Jerry Reed - Nashville Underground (1968) - Album Review

By Paul Rigg

A Late-Sixties Surprise 

Squeezed between The Unbelievable Guitar and Voice of
Jerry Reed (1967) and Alabama Wild Man (1968) came Reed’s “exquisitely produced country-pop" album, Nashville Underground (1968; Real Gone Music/Sony).

 The three-time Grammy winner had many talents but most guitarists recall him as a pioneer in the field of finger-picking, and as a singer-songwriter whose tunes were covered by artists of the calibre of Elvis Presley, Johnny Cash, and Chet Atkins– who once said that Reed was even better than him.    


It is worth recalling the context in which Reed dropped Nashville Underground. It is perhaps not surprising that Cash had recorded At Folsom Prison live at Folsom State Prison in mid-January of that year, but a lot of the biggest acts of the time were focused on rock and, particularly, the electric guitar. In February 1968 Dave Gilmour joined Pink Floyd, for example, while in September, Led Zeppelin played for the first time, and later that same month The Who began recording their rock opera Tommy. Shortly afterwards The Beatles released The White Album, and psychedelia was reaching its peak.

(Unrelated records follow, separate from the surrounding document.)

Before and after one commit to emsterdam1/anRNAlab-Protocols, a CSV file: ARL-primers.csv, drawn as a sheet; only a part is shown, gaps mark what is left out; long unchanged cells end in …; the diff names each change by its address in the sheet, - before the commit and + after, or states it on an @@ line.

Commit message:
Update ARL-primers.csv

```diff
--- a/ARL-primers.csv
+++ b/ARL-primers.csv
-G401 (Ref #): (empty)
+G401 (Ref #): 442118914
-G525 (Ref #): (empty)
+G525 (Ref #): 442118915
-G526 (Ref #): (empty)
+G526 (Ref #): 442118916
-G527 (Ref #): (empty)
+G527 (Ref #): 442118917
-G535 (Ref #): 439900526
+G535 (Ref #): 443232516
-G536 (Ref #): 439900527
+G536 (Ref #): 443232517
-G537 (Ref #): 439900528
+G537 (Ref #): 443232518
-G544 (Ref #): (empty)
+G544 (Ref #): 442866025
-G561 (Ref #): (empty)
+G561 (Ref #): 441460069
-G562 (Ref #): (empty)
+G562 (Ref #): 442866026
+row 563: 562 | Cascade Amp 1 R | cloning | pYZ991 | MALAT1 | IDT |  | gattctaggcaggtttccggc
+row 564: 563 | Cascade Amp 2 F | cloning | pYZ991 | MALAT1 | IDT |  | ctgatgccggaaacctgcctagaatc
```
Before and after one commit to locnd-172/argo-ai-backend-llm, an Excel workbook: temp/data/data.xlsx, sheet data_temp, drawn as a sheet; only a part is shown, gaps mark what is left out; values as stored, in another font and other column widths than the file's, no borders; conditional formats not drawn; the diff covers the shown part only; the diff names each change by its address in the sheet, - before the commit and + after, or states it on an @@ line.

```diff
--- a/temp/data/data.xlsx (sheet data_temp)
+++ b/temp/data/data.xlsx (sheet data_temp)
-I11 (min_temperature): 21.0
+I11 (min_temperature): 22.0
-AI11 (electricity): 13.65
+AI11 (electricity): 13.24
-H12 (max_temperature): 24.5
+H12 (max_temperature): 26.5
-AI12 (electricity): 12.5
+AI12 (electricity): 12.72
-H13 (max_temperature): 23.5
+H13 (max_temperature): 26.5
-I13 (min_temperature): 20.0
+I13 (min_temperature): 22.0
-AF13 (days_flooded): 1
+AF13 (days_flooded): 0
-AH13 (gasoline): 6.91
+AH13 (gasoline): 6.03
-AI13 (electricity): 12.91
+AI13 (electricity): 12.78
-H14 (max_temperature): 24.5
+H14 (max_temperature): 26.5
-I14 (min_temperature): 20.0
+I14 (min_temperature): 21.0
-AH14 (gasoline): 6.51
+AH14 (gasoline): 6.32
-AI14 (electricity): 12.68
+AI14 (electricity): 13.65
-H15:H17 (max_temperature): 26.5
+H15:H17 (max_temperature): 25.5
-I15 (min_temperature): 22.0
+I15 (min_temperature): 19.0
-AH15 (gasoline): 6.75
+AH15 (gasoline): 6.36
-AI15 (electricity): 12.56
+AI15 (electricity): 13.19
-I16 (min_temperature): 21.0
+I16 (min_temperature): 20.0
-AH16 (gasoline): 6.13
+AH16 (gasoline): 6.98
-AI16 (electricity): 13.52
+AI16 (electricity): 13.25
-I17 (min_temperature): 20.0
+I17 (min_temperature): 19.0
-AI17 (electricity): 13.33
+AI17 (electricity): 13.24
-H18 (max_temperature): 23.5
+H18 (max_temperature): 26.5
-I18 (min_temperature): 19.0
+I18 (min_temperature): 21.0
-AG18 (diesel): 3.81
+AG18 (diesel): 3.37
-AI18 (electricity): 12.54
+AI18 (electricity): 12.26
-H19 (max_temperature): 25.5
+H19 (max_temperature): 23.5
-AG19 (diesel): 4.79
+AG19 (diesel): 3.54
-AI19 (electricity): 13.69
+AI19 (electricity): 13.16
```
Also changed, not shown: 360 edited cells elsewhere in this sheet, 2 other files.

It is in this scenario that Reed picked up his cheap but well-loved Baldwin acoustic guitar and placed country music firmly into the mix with soft ballads like Remembering, which kicks off the album. “A good woman's love is hard to find, and my woman's love was just that kind, And I'm the reason that she's gone today, I miss her so and the price that I pay is remembering,” he croons – which is about as far away as you can get from The Who’s We're Not Gonna Take It: “We forsake you, gonna rape you, Let's forget you better still…”


Next up is A Thing Called Love, made famous by Cash but written and originally recorded by Reed. The song tells the story of a man who is ‘six foot six and weighed two hundred and thirty-five pounds’, but is brought to his knees by love. If the multi-talented artist had just created this one song it would have have made this album a key reference point in musical history, but there are several others.

The ripping Tupelo Mississippi Flash is classic Reed in his wildman ’guise, while Wabash Cannonball, Fine On My Mind and Hallelujah I Love Her So (a Ray Charles cover) conjure up gentler characters in female form. The bluesy Almost Crazy feels flat, however, especially when contrasted both in style and content with closer John Henry, which tells the mythical story of the
African American folk hero whose job it was to drill into rocks to build railroad tunnels that opened up the American west.

Nashville Underground
was largely an unexpected album both in the context of a lot of other music around in the late 1960s, and because its light country pop-feel didn’t neatly gel with the ‘notorious wildman’ who wrote most of it. It is nonetheless a classic of its time, and it augered in a period that saw Reed’s star go from strength to strength.